Today (3 May), SoundCloud, the Berlin-based audio platform, launches its new subscription service in Ireland and the UK. We talk to SoundCloud’s international VP Sonia Flynn about the company’s ambitions.
“Is it really a year?” Flynn said in a surprised tone as we discuss her decision to depart Facebook and join SoundCloud in Berlin almost exactly one year ago.
Flynn previously managed Facebook’s rapid growth in Dublin to become a base for up to 1,000 people. Before that, she did the same at Google when it arrived in Dublin. And now she is in Berlin, where she is masterminding the global expansion of SoundCloud.
SoundCloud is a platform for musicians and podcasters who want to share audio across devices, websites and social media platforms, and achieve maximum impact. Globally, it has more than 175m monthly listeners.
‘The key offering here is the sheer size and diversity of the SoundCloud catalogue’
– SONIA FLYNN, SOUNDCLOUD
Sound designer Alex Ljung and artist Eric Wahlforss founded the Berlin-headquartered company in 2007 to enable musicians to share audio.
SoundCloud rolled out its new subscription service, SoundCloud Go, to the UK and Ireland today.

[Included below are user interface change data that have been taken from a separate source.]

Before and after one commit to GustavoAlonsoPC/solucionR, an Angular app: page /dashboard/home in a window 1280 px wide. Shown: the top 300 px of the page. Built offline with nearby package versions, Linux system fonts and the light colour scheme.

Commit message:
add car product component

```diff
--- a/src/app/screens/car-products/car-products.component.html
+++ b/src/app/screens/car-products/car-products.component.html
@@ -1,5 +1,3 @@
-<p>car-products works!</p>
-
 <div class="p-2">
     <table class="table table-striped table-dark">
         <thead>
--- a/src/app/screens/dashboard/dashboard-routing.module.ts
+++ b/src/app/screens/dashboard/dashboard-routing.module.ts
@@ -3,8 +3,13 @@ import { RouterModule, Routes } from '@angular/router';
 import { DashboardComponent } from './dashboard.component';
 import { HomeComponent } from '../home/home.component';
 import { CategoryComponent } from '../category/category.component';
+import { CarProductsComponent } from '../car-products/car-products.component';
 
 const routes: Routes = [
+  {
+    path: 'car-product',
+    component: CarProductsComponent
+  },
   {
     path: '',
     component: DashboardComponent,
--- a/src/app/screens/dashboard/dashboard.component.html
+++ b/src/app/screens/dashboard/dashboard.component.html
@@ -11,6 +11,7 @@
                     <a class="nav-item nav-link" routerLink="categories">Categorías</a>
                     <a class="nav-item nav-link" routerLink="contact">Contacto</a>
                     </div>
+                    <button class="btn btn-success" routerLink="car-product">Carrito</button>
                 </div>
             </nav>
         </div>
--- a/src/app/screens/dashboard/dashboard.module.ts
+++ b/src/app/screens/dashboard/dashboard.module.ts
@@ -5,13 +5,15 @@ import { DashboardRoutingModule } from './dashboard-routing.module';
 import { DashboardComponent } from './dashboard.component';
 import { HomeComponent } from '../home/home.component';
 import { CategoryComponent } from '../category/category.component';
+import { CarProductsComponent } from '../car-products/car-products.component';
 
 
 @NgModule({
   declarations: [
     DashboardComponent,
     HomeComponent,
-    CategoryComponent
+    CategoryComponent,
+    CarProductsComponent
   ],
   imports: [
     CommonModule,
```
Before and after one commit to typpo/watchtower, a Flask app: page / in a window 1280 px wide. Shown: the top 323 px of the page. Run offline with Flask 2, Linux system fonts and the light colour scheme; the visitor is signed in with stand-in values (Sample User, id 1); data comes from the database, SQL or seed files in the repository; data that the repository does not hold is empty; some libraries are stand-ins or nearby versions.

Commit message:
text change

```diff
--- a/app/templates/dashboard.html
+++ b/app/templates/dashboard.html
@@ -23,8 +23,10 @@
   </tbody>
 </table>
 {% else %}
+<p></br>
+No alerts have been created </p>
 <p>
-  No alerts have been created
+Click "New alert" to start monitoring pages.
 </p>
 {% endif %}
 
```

Initially launched in the US last month, SoundCloud Go is a subscription service that offers an additional layer of music and intuitive supporting features, created to complement and enhance the existing SoundCloud experience for listeners, according to the company.
The new service will be priced at €9.99 and will boast such features as the ability to listen to audio offline and free of ads.
A key facet of the new service is that SoundCloud has struck deals with major record labels including Warner, Merlin and Sony, to name a few, making it a direct competitor with rivals such as Spotify.
With a community of 12m creators among its monthly 175m listeners, perhaps SoundCloud could be offering creators a level of control that artists like Taylor Swift have complained has been absent in rival services like Spotify.
Wall of sound
“The key offering here is the sheer size and diversity of the SoundCloud catalogue,” Flynn said.
“We have 125m monthly listeners and our user base incorporates listeners and artists who range from amateurs to breakthrough artists and major artists.
“It’s also a social platform and we are partners with Facebook and Twitter and enable users to share and comment and engage with it as a playlist.”
I point out to Flynn that, unlike rivals like Spotify, Deezer or Apple Music, to me SoundCloud was as much a work tool for professionals as a discovery location for fans. In other words, it isn’t to my mind a place where people who are serious about music or any kind of audio mess around. How does SoundCloud intend to engage with creators in this new paradigm?
‘We directly engaged with the creator community to give creators greater choices in what they want to achieve and to monetise their content down the line’
– SONIA FLYNN, SOUNDCLOUD
“We are always looking to build new things for creators and we have a Pulse app aimed specifically at creators.
“We are interested in being a place for creators and one thing that has always been cool about SoundCloud is that creators can engage with listeners and build up an audience.
“As we open up monetisation on the platform our aim is to provide new ways for creators to make an income from their content.
“SoundCloud has always been a place for creators at any stage in their career.
“It is good for discovery, building up an audience, understanding how fans are engaging with material and they can comment, like, share and repost that material.
“The important thing is providing a level of contact between creator and fan that never existed before.”
In terms of the new features on the SoundCloud subscription service, the obvious thing is users don’t have to listen to ads.
“Offline listening is also a value proposition for the 175m listeners and 12m creators. It’s an interesting dynamic in and of itself,” Flynn concluded.
“We directly engaged with the creator community to give creators greater choices in what they want to achieve and to monetise their content down the line.”